Forget Iran, let’s pursue regime change in Jena, Louisiana

July 11, 2007

I heard this story on the Democracy Now podcast. might be the most effed up thing I’ve ever heard of.

Here’s the condensed version: There’s this tree in the schoolyard in Jena, Louisiana, where white kids hang out. Three black boys sit under the tree one day, and then the next day there are three nooses hanging from the tree.

It was in the early morning. I seen them hanging. I’m thinking the KKK, you know, were hanging nooses…I was disappointed, because, you know, we do little pranks — you know, toilet paper, that’s a prank, you know what I’m saying? Paper all over the square, all the pranks they used to do, that’s pranks. Nooses hanging there — nooses ain’t no prank.Robert Bailey, student

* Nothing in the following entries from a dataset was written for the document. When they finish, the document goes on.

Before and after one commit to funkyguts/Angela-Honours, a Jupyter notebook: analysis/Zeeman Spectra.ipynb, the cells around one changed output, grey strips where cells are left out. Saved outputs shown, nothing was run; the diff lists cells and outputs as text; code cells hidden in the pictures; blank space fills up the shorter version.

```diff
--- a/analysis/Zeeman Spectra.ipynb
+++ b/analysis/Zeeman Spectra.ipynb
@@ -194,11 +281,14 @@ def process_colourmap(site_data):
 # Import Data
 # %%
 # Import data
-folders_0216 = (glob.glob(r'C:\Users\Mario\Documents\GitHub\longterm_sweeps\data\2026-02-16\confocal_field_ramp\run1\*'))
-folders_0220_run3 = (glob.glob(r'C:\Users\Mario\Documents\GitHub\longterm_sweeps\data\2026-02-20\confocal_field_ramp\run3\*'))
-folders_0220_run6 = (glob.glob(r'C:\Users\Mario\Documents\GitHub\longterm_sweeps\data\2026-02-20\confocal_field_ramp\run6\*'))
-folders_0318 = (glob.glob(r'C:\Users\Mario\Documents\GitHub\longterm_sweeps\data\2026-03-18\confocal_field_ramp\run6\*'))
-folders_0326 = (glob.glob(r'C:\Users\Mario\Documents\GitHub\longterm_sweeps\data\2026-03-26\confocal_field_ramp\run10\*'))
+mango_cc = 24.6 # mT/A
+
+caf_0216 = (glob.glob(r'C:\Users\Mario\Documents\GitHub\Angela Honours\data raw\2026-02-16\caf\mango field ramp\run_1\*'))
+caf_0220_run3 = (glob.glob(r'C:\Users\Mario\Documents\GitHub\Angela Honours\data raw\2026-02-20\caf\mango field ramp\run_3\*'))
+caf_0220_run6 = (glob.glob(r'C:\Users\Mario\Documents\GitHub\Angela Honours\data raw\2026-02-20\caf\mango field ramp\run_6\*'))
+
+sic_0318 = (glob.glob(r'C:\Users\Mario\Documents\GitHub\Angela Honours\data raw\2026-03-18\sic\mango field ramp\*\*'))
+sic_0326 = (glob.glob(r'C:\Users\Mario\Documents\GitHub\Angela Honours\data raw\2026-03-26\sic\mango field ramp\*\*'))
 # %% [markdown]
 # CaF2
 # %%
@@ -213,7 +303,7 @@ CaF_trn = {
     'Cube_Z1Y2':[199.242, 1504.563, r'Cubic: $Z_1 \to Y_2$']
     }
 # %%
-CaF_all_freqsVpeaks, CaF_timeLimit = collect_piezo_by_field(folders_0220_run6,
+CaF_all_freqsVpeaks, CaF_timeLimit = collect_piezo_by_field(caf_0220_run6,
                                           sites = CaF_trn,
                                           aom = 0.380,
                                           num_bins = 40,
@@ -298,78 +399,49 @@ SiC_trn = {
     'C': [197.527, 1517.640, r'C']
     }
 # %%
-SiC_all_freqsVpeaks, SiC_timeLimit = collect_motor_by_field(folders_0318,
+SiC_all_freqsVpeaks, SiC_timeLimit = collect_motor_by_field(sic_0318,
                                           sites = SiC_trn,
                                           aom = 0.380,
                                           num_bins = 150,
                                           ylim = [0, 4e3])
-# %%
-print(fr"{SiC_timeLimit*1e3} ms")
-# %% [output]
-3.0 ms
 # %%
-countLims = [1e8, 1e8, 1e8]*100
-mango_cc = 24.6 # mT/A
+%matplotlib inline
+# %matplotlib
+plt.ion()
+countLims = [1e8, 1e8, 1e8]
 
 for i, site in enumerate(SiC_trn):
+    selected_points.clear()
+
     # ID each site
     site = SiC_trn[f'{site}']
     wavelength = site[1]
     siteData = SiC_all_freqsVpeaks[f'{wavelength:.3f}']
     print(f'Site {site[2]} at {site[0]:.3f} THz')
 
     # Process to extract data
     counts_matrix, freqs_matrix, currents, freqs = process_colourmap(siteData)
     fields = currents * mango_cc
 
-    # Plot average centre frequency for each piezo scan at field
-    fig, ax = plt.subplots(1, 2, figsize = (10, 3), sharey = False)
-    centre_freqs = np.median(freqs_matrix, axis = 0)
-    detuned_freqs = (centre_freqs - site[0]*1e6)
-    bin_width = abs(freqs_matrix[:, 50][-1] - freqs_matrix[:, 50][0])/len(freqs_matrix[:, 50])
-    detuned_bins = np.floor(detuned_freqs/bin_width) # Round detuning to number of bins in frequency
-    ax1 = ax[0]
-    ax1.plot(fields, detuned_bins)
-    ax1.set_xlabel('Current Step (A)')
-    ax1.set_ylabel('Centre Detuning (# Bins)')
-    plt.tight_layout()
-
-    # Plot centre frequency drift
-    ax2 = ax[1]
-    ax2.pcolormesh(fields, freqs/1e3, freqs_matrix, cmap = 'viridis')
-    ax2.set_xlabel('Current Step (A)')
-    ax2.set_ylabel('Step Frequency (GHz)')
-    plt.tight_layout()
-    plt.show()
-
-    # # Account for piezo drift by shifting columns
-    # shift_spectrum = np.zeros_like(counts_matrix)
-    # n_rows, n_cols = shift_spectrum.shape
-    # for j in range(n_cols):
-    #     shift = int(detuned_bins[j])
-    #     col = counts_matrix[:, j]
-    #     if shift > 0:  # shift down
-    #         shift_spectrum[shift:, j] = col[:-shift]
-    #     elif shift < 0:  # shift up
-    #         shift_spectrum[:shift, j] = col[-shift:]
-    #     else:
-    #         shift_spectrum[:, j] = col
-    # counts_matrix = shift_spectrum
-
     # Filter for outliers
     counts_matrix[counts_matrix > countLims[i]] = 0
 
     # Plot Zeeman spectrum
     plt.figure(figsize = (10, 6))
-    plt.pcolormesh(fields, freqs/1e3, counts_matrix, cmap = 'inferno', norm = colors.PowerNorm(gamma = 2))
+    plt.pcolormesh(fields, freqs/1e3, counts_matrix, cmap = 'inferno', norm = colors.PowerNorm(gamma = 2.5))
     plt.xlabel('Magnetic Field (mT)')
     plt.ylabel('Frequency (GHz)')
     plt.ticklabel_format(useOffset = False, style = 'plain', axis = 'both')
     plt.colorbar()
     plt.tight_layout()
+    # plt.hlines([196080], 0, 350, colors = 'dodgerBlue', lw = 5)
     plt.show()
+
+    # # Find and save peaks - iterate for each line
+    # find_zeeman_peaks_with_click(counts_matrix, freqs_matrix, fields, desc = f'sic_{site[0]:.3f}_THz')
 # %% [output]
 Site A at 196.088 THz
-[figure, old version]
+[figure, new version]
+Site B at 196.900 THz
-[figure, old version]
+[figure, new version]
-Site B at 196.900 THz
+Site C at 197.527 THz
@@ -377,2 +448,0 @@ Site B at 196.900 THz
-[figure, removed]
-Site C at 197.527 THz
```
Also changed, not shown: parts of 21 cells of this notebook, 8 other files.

So the school finds out who hung the nooses, and suspends three white students for three days. A group of black students stage a protest, in which they all go and sit under the tree. Prompting the local DA to make a visit to the school:

The kids didn’t say anything. They were listening. The kids were quiet. And so, District Attorney Reed Walters, you know, proceeded to tell those kids that “I could end your lives with the stroke of a pen.” And the kids were just — it was like in awe that the district — you know, Reed Walters would tell these kids that. He held a pen in his hand and told those kids that, “See this pen in my hand? I can end your lives with the stroke of a pen.” — Michelle Rogers, mother

Believe it or not, things escalate from there. A black kid gets beaten up at a party. A white kid pulls a sawed-off shotgun on a group of black boys, presumably in self defense. The black boys take the gun and report the incident to the police, after which they are charged with the theft of the gun.  In November, somebody (justifiably, at this point) tries to burn down the school.  Four days later, there’s a fight.  A white kid is sent to the hospital.  Here’s what happened next, according to Democracy Now:

The victim was taken to hospital and released shortly with a concussion. He attended a school function that evening. Six black students were charged with attempted second-degree murder and conspiracy to commit murder, on charges that leave them facing between twenty and one hundred years in jail. The defendants, ranging in age from fifteen to seventeen, had their bonds set at between $70,000 and $138,000. The attack was written up in the local paper as fact, and DA Reed Walters published a statement in which he said, “When you are convicted, I will seek the maximum penalty allowed by law.”

One of these kids has already been convicted and faces 22 years in prison.  His court appointed lawyer called no witnesses in his behalf.  The judge placed this kid’s parents on the witness list, then issued a gag order barring witnesses from entering the courtroom or speaking out on the case.   The parents were never called to testify.

We don’t have a race problem. It’s not black against white. It’s crime. The nooses? I don’t even know why they were there, what they were supposed to mean. There’s pranks all the time, of one type or another, going on. And it just didn’t seem to be racist to me. — Barbara Murphy, Town librarian.

There you go.



Variations on a theme…

July 10, 2007

I’m not going to yell and stomp my feet and proverbially froth at the mouth over the fact that another defender of the sanctity of marriage has been exposed as caring little or nothing for the sanctity of marriage.

The fact that a United States Senator hired a hooker is not surprising to me, and to tell the truth, as character flaws go, I’d say it’s a relatively minor one.

My point, as I’ve tried to make it before, is that the politicians and preachers who make the most noise against gay marriage are almost always protesting hypocritically, and, like Senator Vitter, are motivated not by a concern for the institution of marriage, but by the prospect of garnering easy votes from the sheep who have been taken in by this argument in recent elections.

So don’t be a sheep.